=== Assigned task ===
From the entries provided below, copy each line that contains the word "RAGAS".
── Dataset
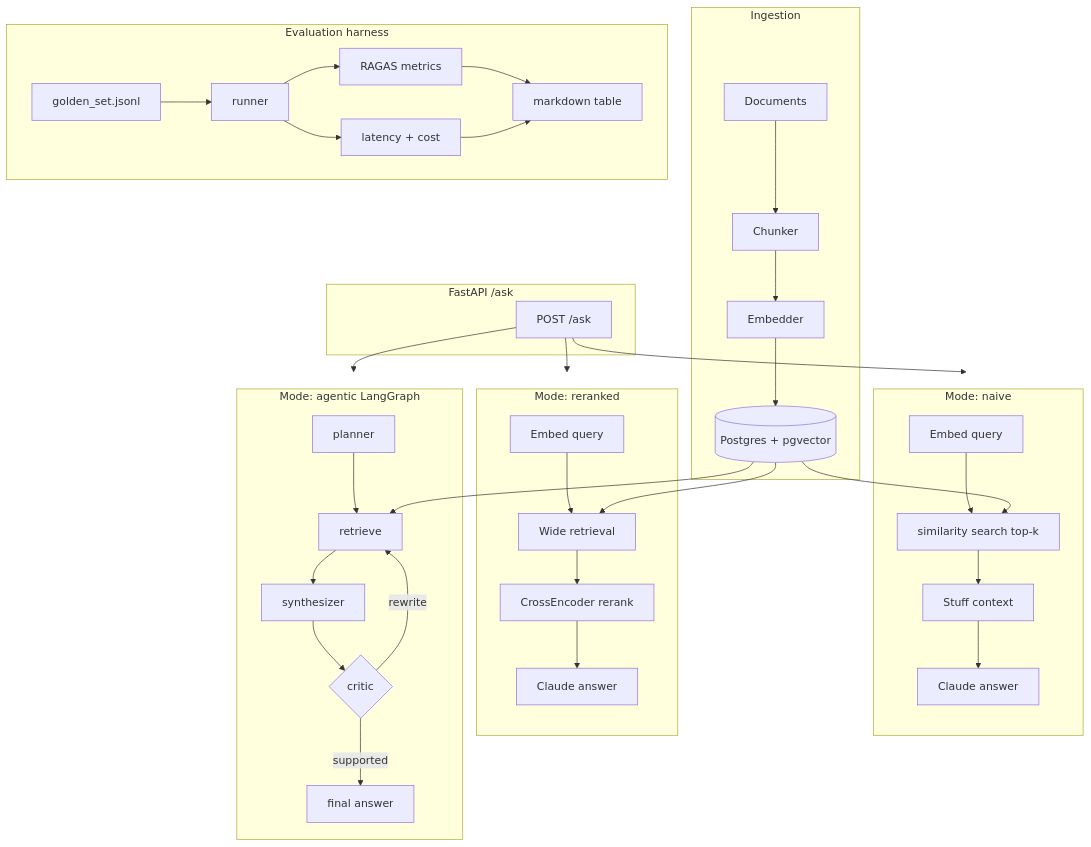
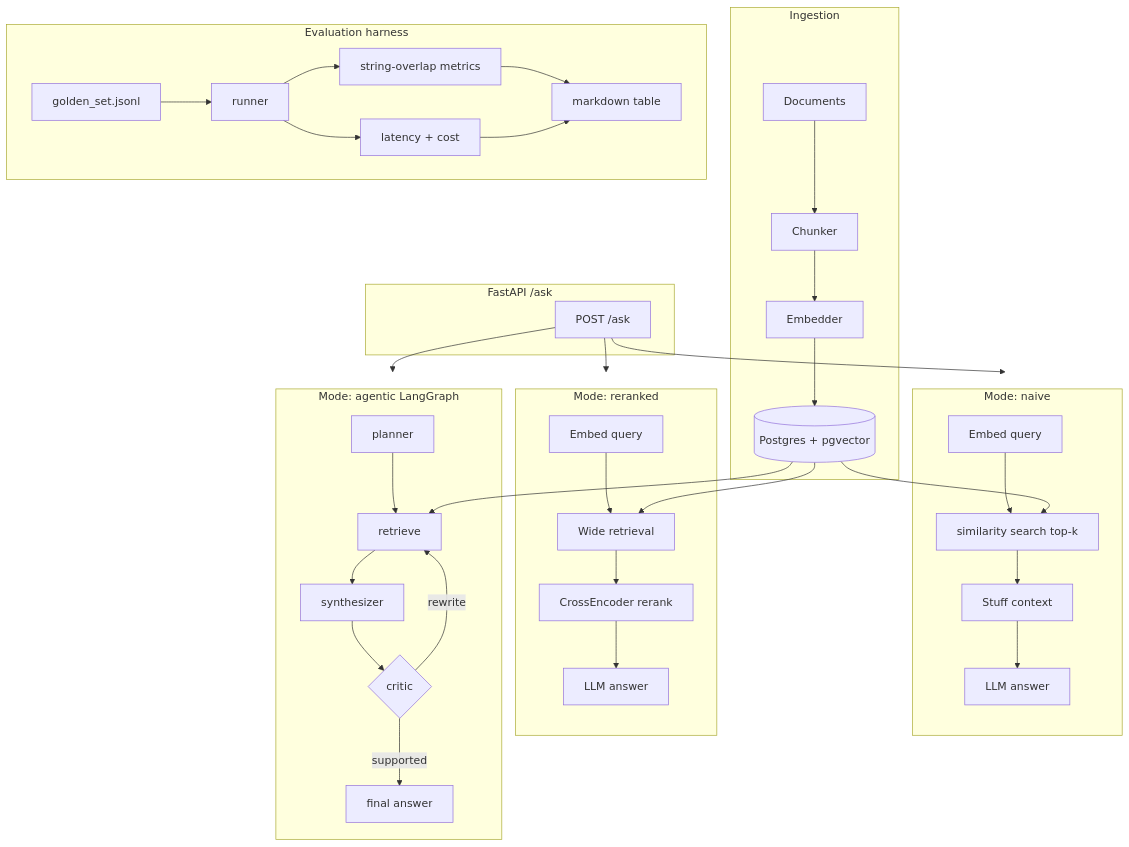
The diagram in README.md (vignesh230/agentic-rag-research-assistant), drawn with Mermaid before and after one commit. The commit also changed other lines of this file, not shown here.

Commit message:
Add CI badge, fix diagram labels, verify live API demo
CI badge points to existing GitHub Actions workflow. Mermaid diagram
updated: Claude answer -> LLM answer, RAGAS metrics -> string-overlap
metrics. API confirmed live: POST /ask returns grounded answer with
sources and latency from the vLLM paper.

````diff
--- a/README.md
+++ b/README.md
@@ -9,47 +11,47 @@
 ```mermaid
 flowchart TD
     subgraph Ingestion
         D[Documents] --> C[Chunker]
         C --> E[Embedder]
         E --> PG[(Postgres + pgvector)]
     end
 
     subgraph API[FastAPI /ask]
         REQ[POST /ask]
     end
 
     subgraph Naive[Mode: naive]
         N1[Embed query] --> N2[similarity search top-k]
         N2 --> N3[Stuff context]
-        N3 --> N4[Claude answer]
+        N3 --> N4[LLM answer]
     end
 
     subgraph Reranked[Mode: reranked]
         R1[Embed query] --> R2[Wide retrieval]
         R2 --> R3[CrossEncoder rerank]
-        R3 --> R4[Claude answer]
+        R3 --> R4[LLM answer]
     end
 
     subgraph Agentic[Mode: agentic LangGraph]
         A1[planner] --> A2[retrieve]
         A2 --> A3[synthesizer]
         A3 --> A4{critic}
         A4 -- supported --> A5[final answer]
         A4 -- rewrite --> A2
     end
 
     subgraph Eval[Evaluation harness]
         G[golden_set.jsonl] --> H[runner]
-        H --> I[RAGAS metrics]
+        H --> I[string-overlap metrics]
         H --> J[latency + cost]
         I --> K[markdown table]
         J --> K
     end
 
     PG --> N2
     PG --> R2
     PG --> A2
     REQ --> Naive
     REQ --> Reranked
     REQ --> Agentic
 ```
````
────
=== Reply ===
updated: Claude answer -> LLM answer, RAGAS metrics -> string-overlap
-        H --> I[RAGAS metrics]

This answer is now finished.